Production by Tobacco Transplastomic Plants of Recombinant Fungal and Bacterial Cell-Wall Degrading Enzymes to Be Used for Cellulosic Biomass Saccharification

1Dipartimento di Biologia e Biotecnologie, Università di Pavia, Via Ferrata 9, 27100 Pavia, Italy
2Dipartimento de Biologie Végétale, Université de Geneva, 30 Quai Ernest Ansermet, Sciences III, 1211 Genève, Switzerland
3Plant Transformation Group, International Center for Genetic Engineering and Biotechnology, Aruna Asaf Ali Marg, New Delhi 110067, India
4Centre of Sustainable Livelihood (CSL), Vaal University of Technology, Vanderbijlpark 1900, South Africa

Received 26 December 2014; Revised 6 April 2015; Accepted 9 April 2015

Academic Editor: Lei Zhao

Copyright © 2015 Paolo Longoni et al. This is an open access article distributed under the Creative Commons Attribution License, which permits unrestricted use, distribution, and reproduction in any medium, provided the original work is properly cited.


Biofuels from renewable plant biomass are gaining momentum due to climate change related to atmospheric CO2 increase. However, the production cost of enzymes required for cellulosic biomass saccharification is a major limiting step in this process. Low-cost production of large amounts of recombinant enzymes by transgenic plants was proposed as an alternative to the conventional microbial based fermentation. A number of studies have shown that chloroplast-based gene expression offers several advantages over nuclear transformation due to efficient transcription and translation systems and high copy number of the transgene. In this study, we expressed in tobacco chloroplasts microbial genes encoding five cellulases and a polygalacturonase. Leaf extracts containing the recombinant enzymes showed the ability to degrade various cell-wall components under different conditions, singly and in combinations. In addition, our group also tested a previously described thermostable xylanase in combination with a cellulase and a polygalacturonase to study the cumulative effect on the depolymerization of a complex plant substrate. Our results demonstrate the feasibility of using transplastomic tobacco leaf extracts to convert cell-wall polysaccharides into reducing sugars, fulfilling a major prerequisite of large scale availability of a variety of cell-wall degrading enzymes for biofuel industry.

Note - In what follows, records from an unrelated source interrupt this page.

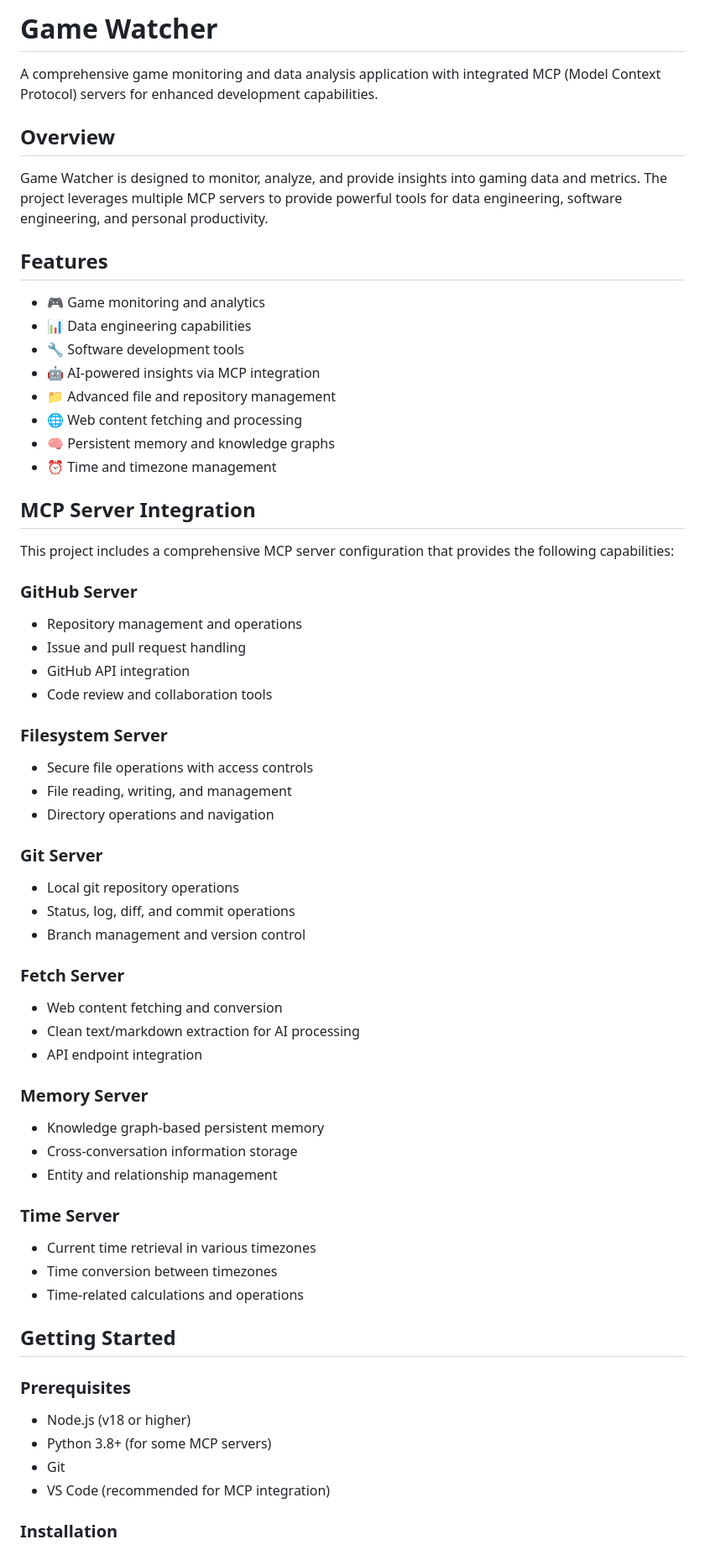
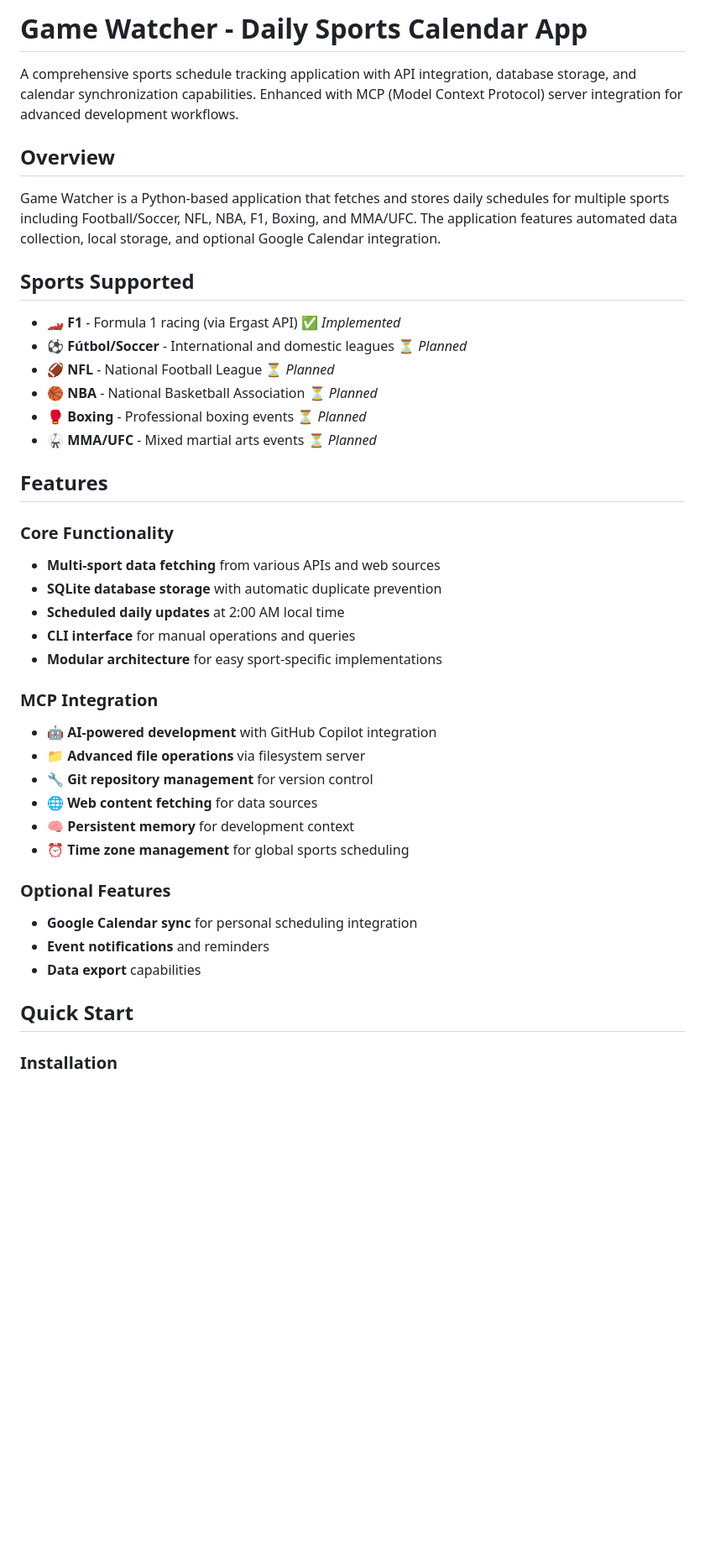
Before and after one commit to EdwardPlata/game-watcher, a Markdown page: README.md, the part around the change printed below. Shown: that part at 84% size. Drawn GitHub-style; blank space fills up the shorter version.

Commit message:
Update README to reflect Daily Sports Calendar App focus with comprehensive documentation

```diff
--- a/README.md
+++ b/README.md
@@ -1,65 +1,43 @@
-# Game Watcher
+# Game Watcher - Daily Sports Calendar App
 
-A comprehensive game monitoring and data analysis application with integrated MCP (Model Context Protocol) servers for enhanced development capabilities.
+A comprehensive sports schedule tracking application with API integration, database storage, and calendar synchronization capabilities. Enhanced with MCP (Model Context Protocol) server integration for advanced development workflows.
 
 ## Overview
 
-Game Watcher is designed to monitor, analyze, and provide insights into gaming data and metrics. The project leverages multiple MCP servers to provide powerful tools for data engineering, software engineering, and personal productivity.
+Game Watcher is a Python-based application that fetches and stores daily schedules for multiple sports including Football/Soccer, NFL, NBA, F1, Boxing, and MMA/UFC. The application features automated data collection, local storage, and optional Google Calendar integration.
+
+## Sports Supported
+
+- 🏎️ **F1** - Formula 1 racing (via Ergast API) ✅ *Implemented*
+- ⚽ **Fútbol/Soccer** - International and domestic leagues ⏳ *Planned*
+- 🏈 **NFL** - National Football League ⏳ *Planned*
+- 🏀 **NBA** - National Basketball Association ⏳ *Planned*
+- 🥊 **Boxing** - Professional boxing events ⏳ *Planned*
+- 🥋 **MMA/UFC** - Mixed martial arts events ⏳ *Planned*
 
 ## Features
 
-- 🎮 Game monitoring and analytics
-- 📊 Data engineering capabilities
-- 🔧 Software development tools
-- 🤖 AI-powered insights via MCP integration
-- 📁 Advanced file and repository management
-- 🌐 Web content fetching and processing
-- 🧠 Persistent memory and knowledge graphs
-- ⏰ Time and timezone management
+### Core Functionality
+- **Multi-sport data fetching** from various APIs and web sources
+- **SQLite database storage** with automatic duplicate prevention
+- **Scheduled daily updates** at 2:00 AM local time
+- **CLI interface** for manual operations and queries
+- **Modular architecture** for easy sport-specific implementations
 
-## MCP Server Integration
+### MCP Integration
+- 🤖 **AI-powered development** with GitHub Copilot integration
+- 📁 **Advanced file operations** via filesystem server
+- 🔧 **Git repository management** for version control
+- 🌐 **Web content fetching** for data sources
+- 🧠 **Persistent memory** for development context
+- ⏰ **Time zone management** for global sports scheduling
 
-This project includes a comprehensive MCP server configuration that provides the following capabilities:
+### Optional Features
+- **Google Calendar sync** for personal scheduling integration
+- **Event notifications** and reminders
+- **Data export** capabilities
 
-### GitHub Server
-- Repository management and operations
-- Issue and pull request handling
-- GitHub API integration
-- Code review and collaboration tools
-
-### Filesystem Server
-- Secure file operations with access controls
-- File reading, writing, and management
-- Directory operations and navigation
-
-### Git Server
-- Local git repository operations
-- Status, log, diff, and commit operations
-- Branch management and version control
-
-### Fetch Server
-- Web content fetching and conversion
-- Clean text/markdown extraction for AI processing
-- API endpoint integration
-
-### Memory Server
-- Knowledge graph-based persistent memory
-- Cross-conversation information storage
-- Entity and relationship management
-
-### Time Server
-- Current time retrieval in various timezones
-- Time conversion between timezones
-- Time-related calculations and operations
-
-## Getting Started
-
-### Prerequisites
-
-- Node.js (v18 or higher)
-- Python 3.8+ (for some MCP servers)
-- Git
-- VS Code (recommended for MCP integration)
+## Quick Start
 
 ### Installation
 
```
Also changed, not shown: other parts of README.md (+181 -76 lines).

1. Introduction

Biofuels are currently obtained from edible vegetable products (sucrose, starch, and triglycerides), but ethical considerations as well as problems of economic sustainability have stimulated the development of second and third generation biofuels derived from nonedible cellulosic biomass and lipogenic unicellular algae [1, 2]. The conversion of plant biomass and cultivation waste (Agri-Waste) into bioethanol is considered a sustainable process as it (1) reduces the dependency on fossil fuels like coal- and petroleum-based products, (2) reduces the negative impact on the environment being a carbon-neutral cycle, (3) allows us to obtain secondary byproducts with application in pharmaceutical and biotechnological industries from the residual biomass. The plant cell wall is a complex structure consisting of a mixture of cellulose, hemicelluloses, and lignin, varying from plant to plant. Cellulose is the most diffuse source of reduced carbon in the world, ranking second only to fossil carbon [3]. In order to convert plant biomass into biofuels, cell-wall macromolecules must be depolymerized to sugar monomers that can be fermented to ethanol or other alcohols with a higher number of carbons through the action of yeast or bacterial strains. Alternatively they can be used as growth substrate for lipogenic microorganisms to obtain lipid to be later transformed in biofuel by different treatments. The current technology adopted to degrade cellulose uses high energy-consuming approaches in order to destroy its stable paracrystalline portion. Several fungi and bacteria synthesize all the enzymes required to degrade cell-wall polysaccharides to simple sugars or oligosaccharides from which they obtain the energy to support their growth. Some of these microorganisms are thermotolerant and possess enzymes active at medium-high temperatures (60°C), reviewed in [4, 5]. A particularly important need is the availability of large amounts of suitable enzyme cocktails for the saccharification of huge amounts of cellulosic residues and wastes. Current estimates suggest that about 225 M tons of cellulosic biomass/year are available in EU alone [6]. The cost of enzymes used for saccharification is one of the three crucial parameters for the economical sustainability of biofuel production [7, 8].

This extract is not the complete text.